On May 12th, the parishioners of Our Lady of Mercy and St. Philip Neri in Melbourne celebrated the centenary of their parish’s foundation.
Bishop Malcolm presided over the celebrations, which began outside the Melbourne Tea Rooms, the original Catholic chapel. After the hymn, ‘The Church’s One foundation’, the bishop gave a short welcome address and stressed the importance of the parish to the religious life of Melbourne. A prayer followed and the procession to the church began.
The Melbourne Town Band provided the music for the outdoor section of the liturgy and led the procession with great panache up Church Street from the Tea Rooms to the church. As the procession reached the church the newly hung church bell pealed exultantly.
The church was beautifully decorated for the occasion with floral displays, not only from the parish but also with flower arrangements donated by all the other four Christian churches in Melbourne.
Bishop Malcolm celebrated Mass, a truly ecumenical affair with ministers and parishioners from the Melbourne Anglican, Methodist, United Reformed and Baptist congregations present. Parish priest, Fr. Anthony Axe, welcomed three of his predecessors who concelebrated at the Mass. They were Fr. Anthony Pateman, now at the Infant of Prague, Syston, Fr. Philip O’Dowd, parish priest of St. Hugh’s, Lincoln and Canon Anthony Dolan from St. Mary the Immaculate, Grantham. Fr. Anthony Axe preached on this occasion and mentioned the importance of celebration in the life of Melbourne in general and in this parish in particular.

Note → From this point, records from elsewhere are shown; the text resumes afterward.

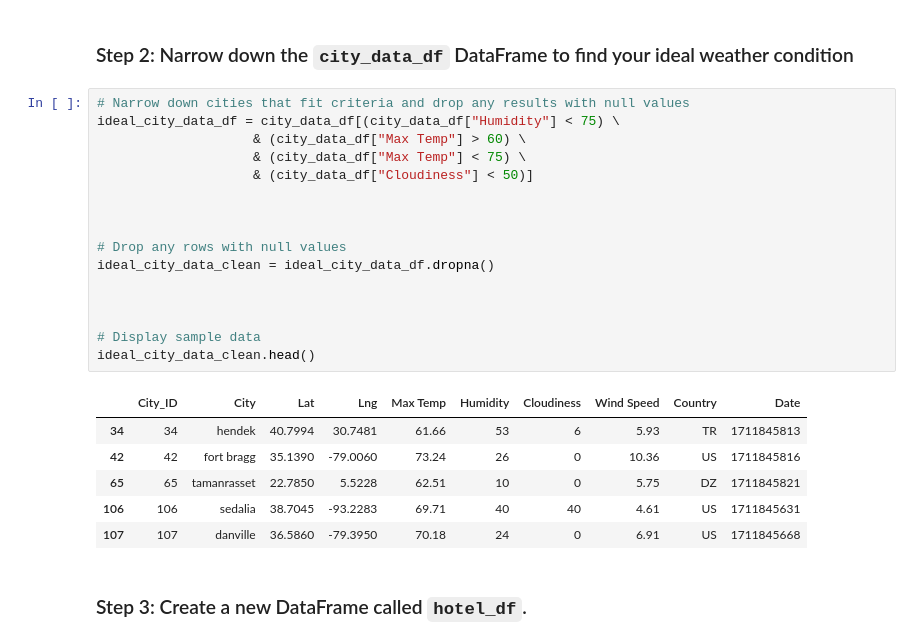
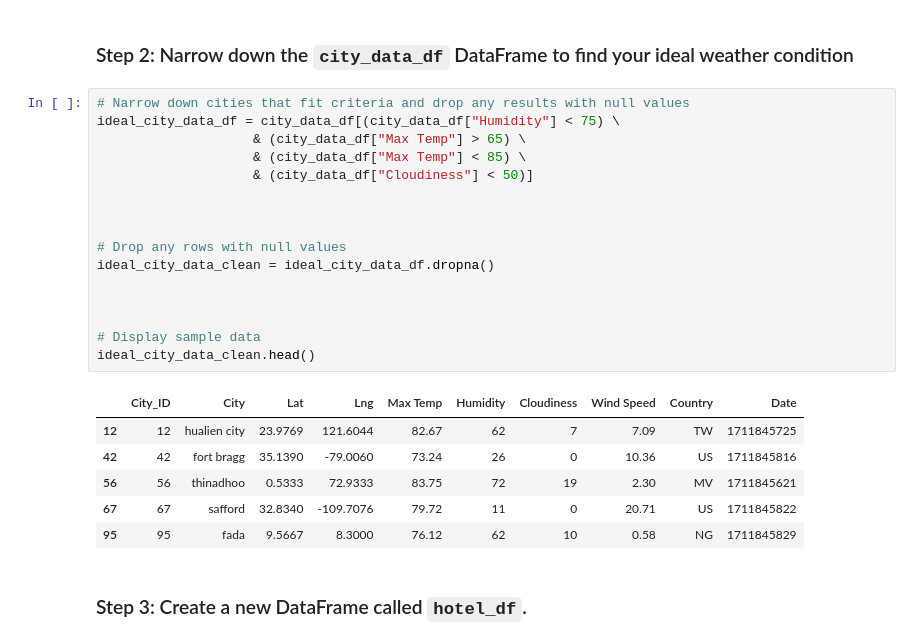
Before and after one commit to ECPrice1/python-api-challenge, a Jupyter notebook: VacationPy/VacationPy.ipynb, the cells around one changed output. Drawn from its saved outputs; the diff is of its cells as text.

```diff
--- a/VacationPy/VacationPy.ipynb
+++ b/VacationPy/VacationPy.ipynb
@@ -58,26 +58,26 @@ humidity_map
 # %%
 # Narrow down cities that fit criteria and drop any results with null values
 ideal_city_data_df = city_data_df[(city_data_df["Humidity"] < 75) \
-                    & (city_data_df["Max Temp"] > 60) \
-                    & (city_data_df["Max Temp"] < 75) \
+                    & (city_data_df["Max Temp"] > 65) \
+                    & (city_data_df["Max Temp"] < 85) \
                     & (city_data_df["Cloudiness"] < 50)]
 
 
 
 # Drop any rows with null values
 ideal_city_data_clean = ideal_city_data_df.dropna()
 
 
 
 # Display sample data
 ideal_city_data_clean.head()
 # %% [output]
 |  | City_ID | City | Lat | Lng | Max Temp | Humidity | Cloudiness | Wind Speed | Country | Date |
-| 34 | 34 | hendek | 40.7994 | 30.7481 | 61.66 | 53 | 6 | 5.93 | TR | 1711845813 |
+| 12 | 12 | hualien city | 23.9769 | 121.6044 | 82.67 | 62 | 7 | 7.09 | TW | 1711845725 |
 | 42 | 42 | fort bragg | 35.1390 | -79.0060 | 73.24 | 26 | 0 | 10.36 | US | 1711845816 |
-| 65 | 65 | tamanrasset | 22.7850 | 5.5228 | 62.51 | 10 | 0 | 5.75 | DZ | 1711845821 |
-| 106 | 106 | sedalia | 38.7045 | -93.2283 | 69.71 | 40 | 40 | 4.61 | US | 1711845631 |
-| 107 | 107 | danville | 36.5860 | -79.3950 | 70.18 | 24 | 0 | 6.91 | US | 1711845668 |
+| 56 | 56 | thinadhoo | 0.5333 | 72.9333 | 83.75 | 72 | 19 | 2.30 | MV | 1711845621 |
+| 67 | 67 | safford | 32.8340 | -109.7076 | 79.72 | 11 | 0 | 20.71 | US | 1711845822 |
+| 95 | 95 | fada | 9.5667 | 8.3000 | 76.12 | 62 | 10 | 0.58 | NG | 1711845829 |
 # %% [markdown]
 ### Step 3: Create a new DataFrame called `hotel_df`.
 # %%
```
Also changed, not shown: parts of 2 cells of this notebook.
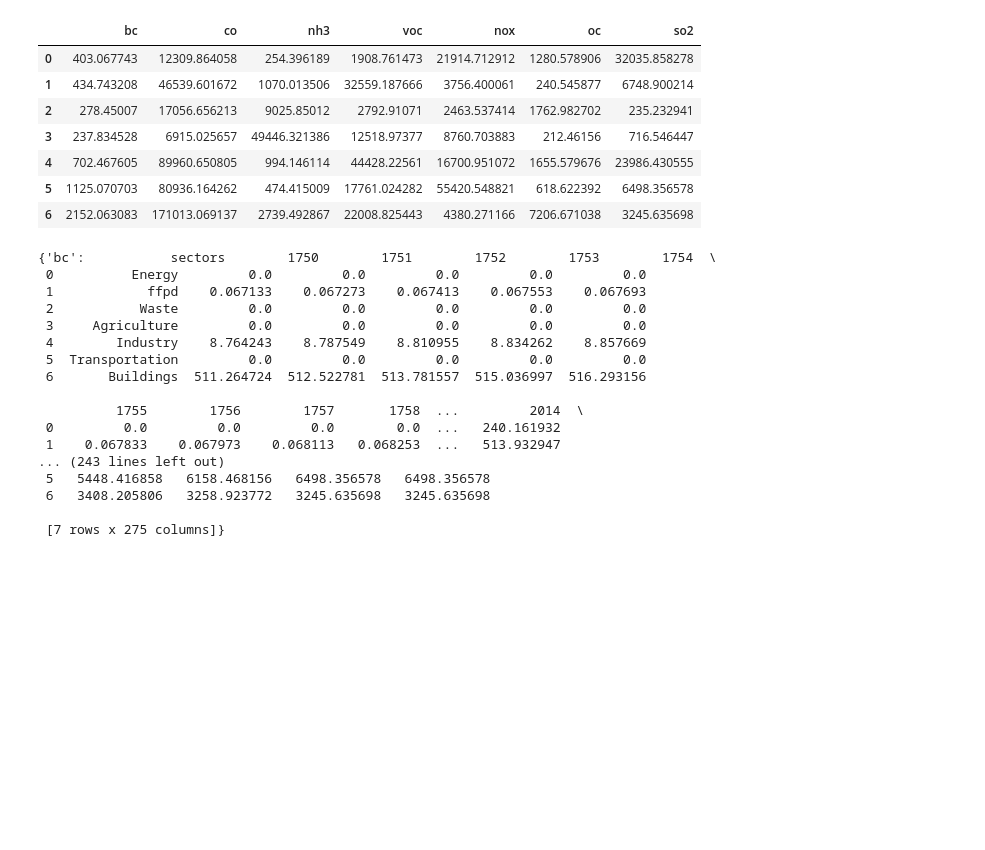
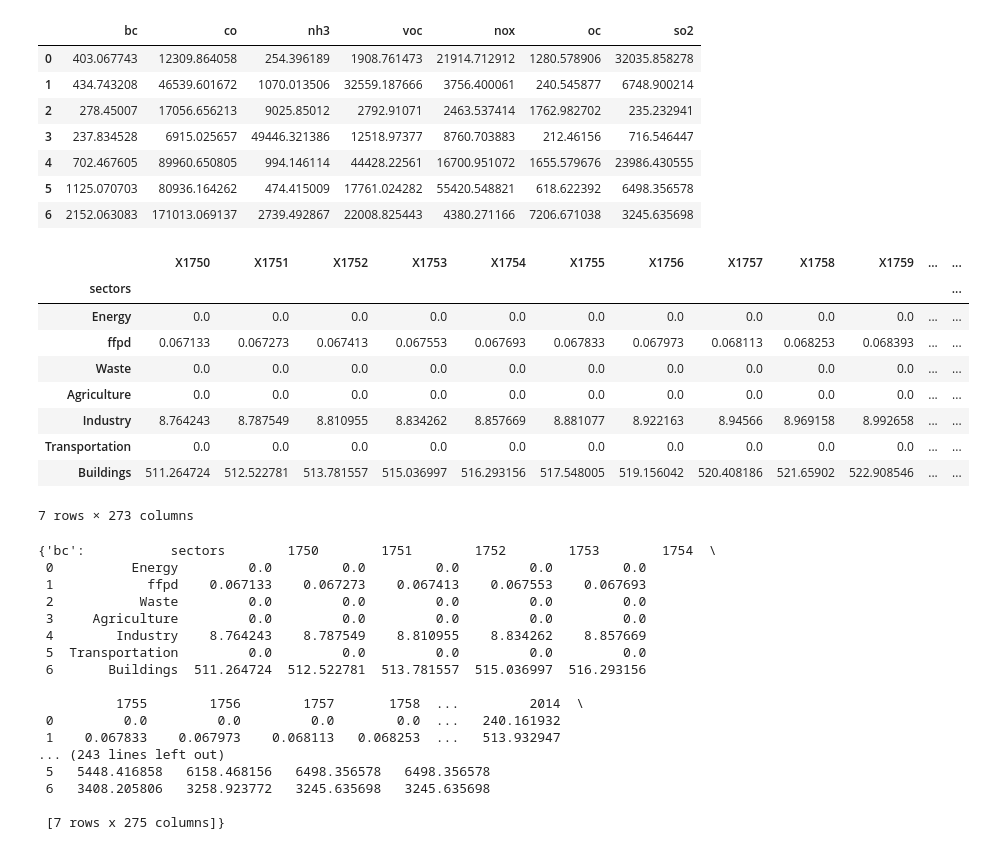
Before and after one commit to bwalkowiak/Anthropogenic-Climate-Forcers, a Jupyter notebook: Anthropogenic Climate Forcers.ipynb, the cells around one changed output. Cells and saved outputs as stored; diff of their text form; code cells hidden in the pictures; blank space fills up the shorter version.

```diff
--- a/Anthropogenic Climate Forcers.ipynb
+++ b/Anthropogenic Climate Forcers.ipynb
@@ -423,5 +412,18 @@ ceds_df_slcf_tot
 | 4 | 702.467605 | 89960.650805 | 994.146114 | 44428.22561 | 16700.951072 | 1655.579676 | 23986.430555 |
 | 5 | 1125.070703 | 80936.164262 | 474.415009 | 17761.024282 | 55420.548821 | 618.622392 | 6498.356578 |
 | 6 | 2152.063083 | 171013.069137 | 2739.492867 | 22008.825443 | 4380.271166 | 7206.671038 | 3245.635698 |
+# %%
+bcc
+# %% [output]
+|  | X1750 | X1751 | X1752 | X1753 | X1754 | X1755 | X1756 | X1757 | X1758 | X1759 | ... | ... |
+| sectors |  |  |  |  |  |  |  |  |  |  |  | ... |
+| Energy | 0.0 | 0.0 | 0.0 | 0.0 | 0.0 | 0.0 | 0.0 | 0.0 | 0.0 | 0.0 | ... | ... |
+| ffpd | 0.067133 | 0.067273 | 0.067413 | 0.067553 | 0.067693 | 0.067833 | 0.067973 | 0.068113 | 0.068253 | 0.068393 | ... | ... |
+| Waste | 0.0 | 0.0 | 0.0 | 0.0 | 0.0 | 0.0 | 0.0 | 0.0 | 0.0 | 0.0 | ... | ... |
+| Agriculture | 0.0 | 0.0 | 0.0 | 0.0 | 0.0 | 0.0 | 0.0 | 0.0 | 0.0 | 0.0 | ... | ... |
+| Industry | 8.764243 | 8.787549 | 8.810955 | 8.834262 | 8.857669 | 8.881077 | 8.922163 | 8.94566 | 8.969158 | 8.992658 | ... | ... |
+| Transportation | 0.0 | 0.0 | 0.0 | 0.0 | 0.0 | 0.0 | 0.0 | 0.0 | 0.0 | 0.0 | ... | ... |
+| Buildings | 511.264724 | 512.522781 | 513.781557 | 515.036997 | 516.293156 | 517.548005 | 519.156042 | 520.408186 | 521.65902 | 522.908546 | ... | ... |
+7 rows × 273 columns
 # %%
 # Generate DataFrame of SLCF for all years
```
Also changed, not shown: parts of 9 cells of this notebook.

Thanks to the altar servers who turned out in force, and to Henry Wilkins, the church organist, the liturgy was very special.
The ceremonies were followed by a reception in the parish hall and garden during which a cake, inscribed with the names of all the parish priests from 1906 to the present day, was cut.
As a permanent reminder of the centenary, several parish projects were instigated.
The church bell, silent for twenty-five years and inconspicuously hanging at the apex of the church facade, was refurbished by Mr. Bob Smith, owner of the local Bell Foundry. While the scaffolding was erected for the painting of the church’s exterior woodwork, the opportunity was taken to remove the bell. It was grit-blasted to bring out the original patina of the brass and an electronic clapper fitted.
Situated above the high altar, the crucifix was given in 1908 by the Rev. Francis Richmond and was obtained from the terracotta works at Measham. The cross on which the figure is mounted is the one which was used for the ceremony of the blessing of the foundation stone on July 19thy, 1907. The gilt rays were added by Lord Walter Kerr in 1913. With the passage of time, in this case ninety-six years, the gilt had dulled and darkened, causing the crucifix to merge into the background. Lord Walter’s descendant, Lord Ralph, arranged for the rays to be covered with gold leaf. A local craftswoman was commissioned to do the work of restoring the rays and retouching the figure of Christ. It now shines out above the high altar, once more a notable feature of the church.